PROBLEM TO SOLVE: Write out the records once more, exactly, and keep any image out.
DATA SHOWN below:
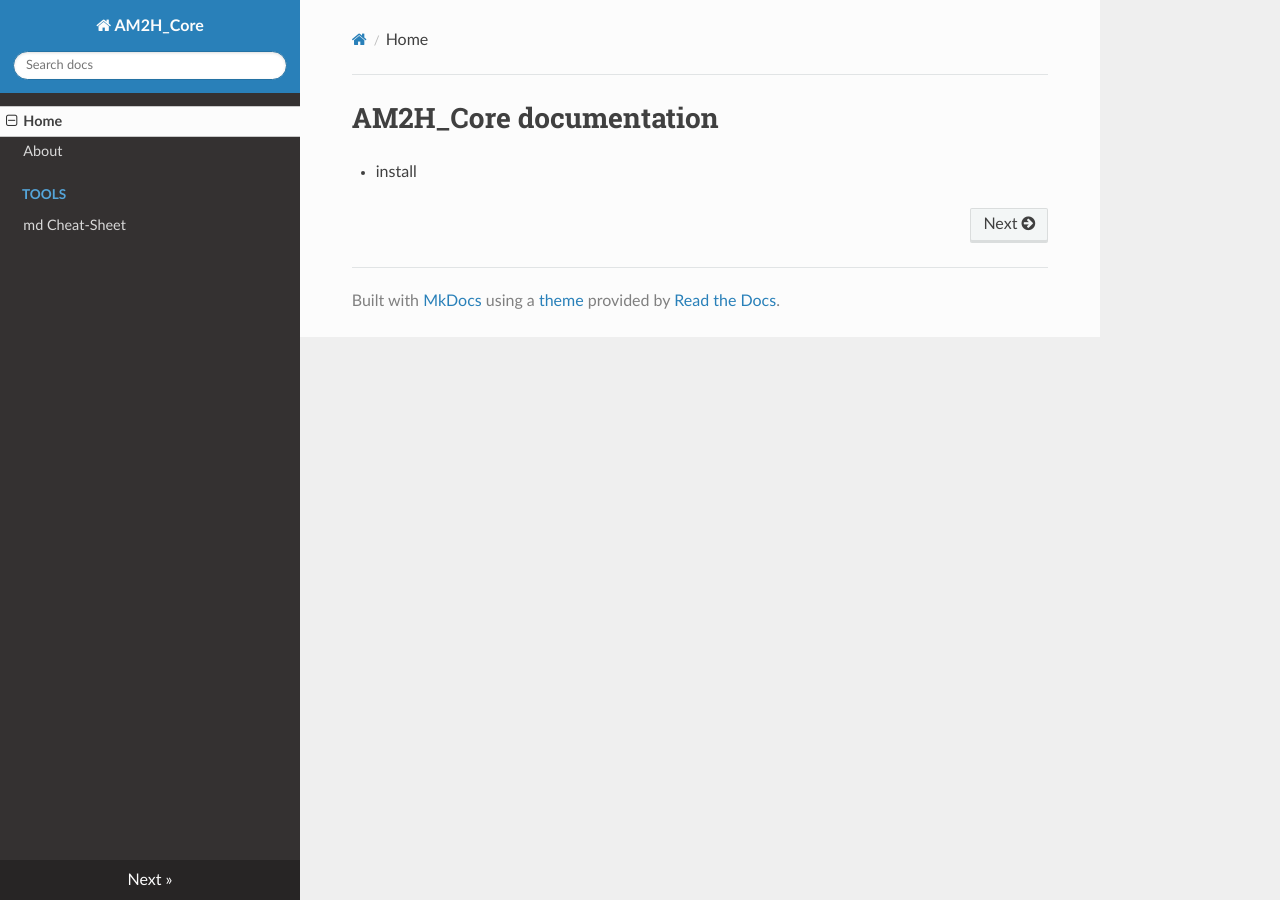
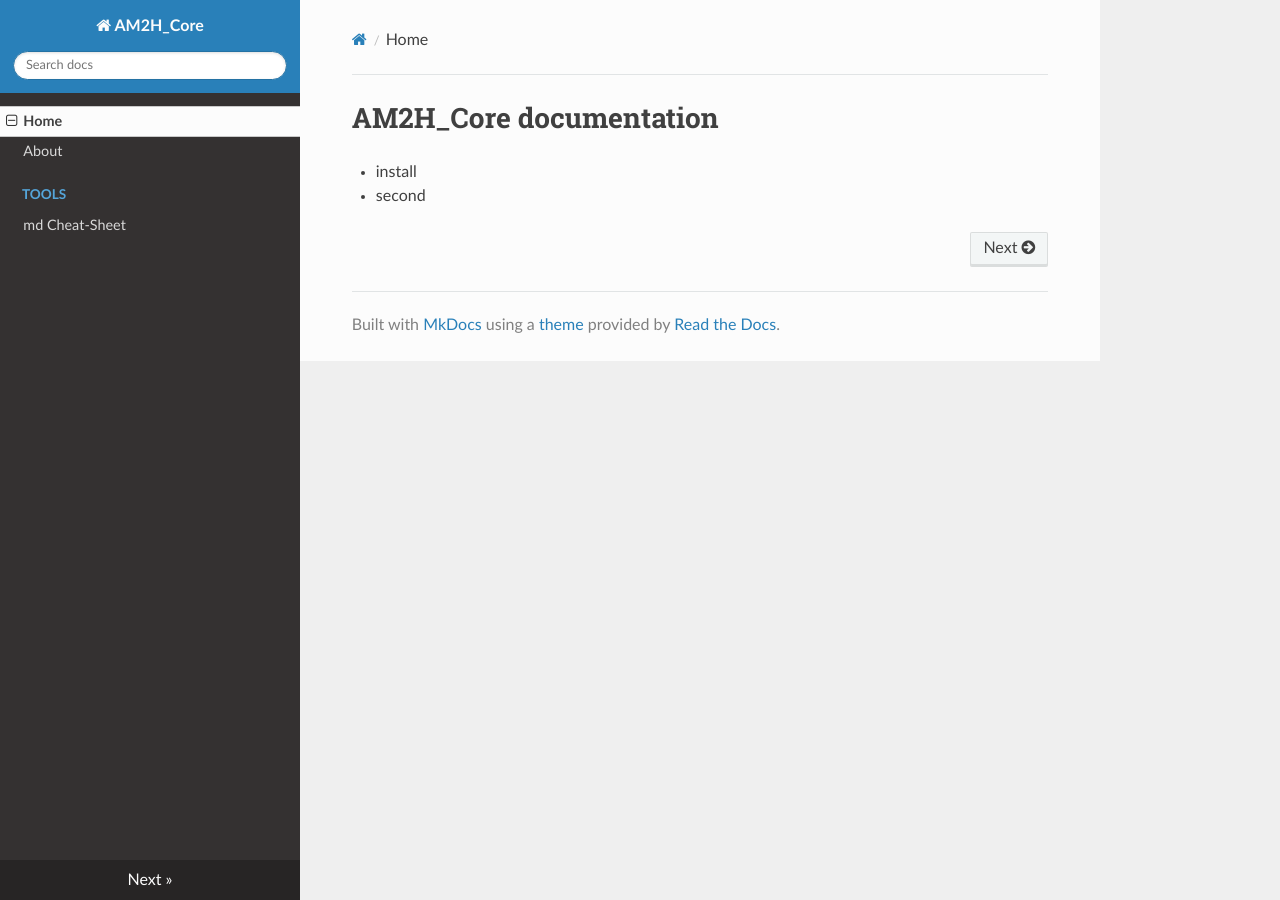
Before and after one commit to AM2H-Development/AM2H_Core, an MkDocs documentation site: the page built from docs/index.md, in a window 1280 px wide. Built offline with MkDocs 1.6.1, drawn with Linux system fonts in a browser that asks for light colours; nearby versions of some CDN libraries.

Commit message:
Update index.md

```diff
--- a/docs/index.md
+++ b/docs/index.md
@@ -1,4 +1,4 @@
-AM2H_Core documentation
-=================
+# AM2H_Core documentation
 
-* install
+- install
+- second
```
End of DATA SHOWN.
YOUR RESPONSE:
Before and after one commit to AM2H-Development/AM2H_Core, an MkDocs documentation site: the page built from docs/index.md, in a window 1280 px wide. Built offline with MkDocs 1.6.1, drawn with Linux system fonts in a browser that asks for light colours; nearby versions of some CDN libraries.

Commit message:
Update index.md

```diff
--- a/docs/index.md
+++ b/docs/index.md
@@ -1,4 +1,4 @@
-AM2H_Core documentation
-=================
+# AM2H_Core documentation
 
-* install
+- install
+- second
```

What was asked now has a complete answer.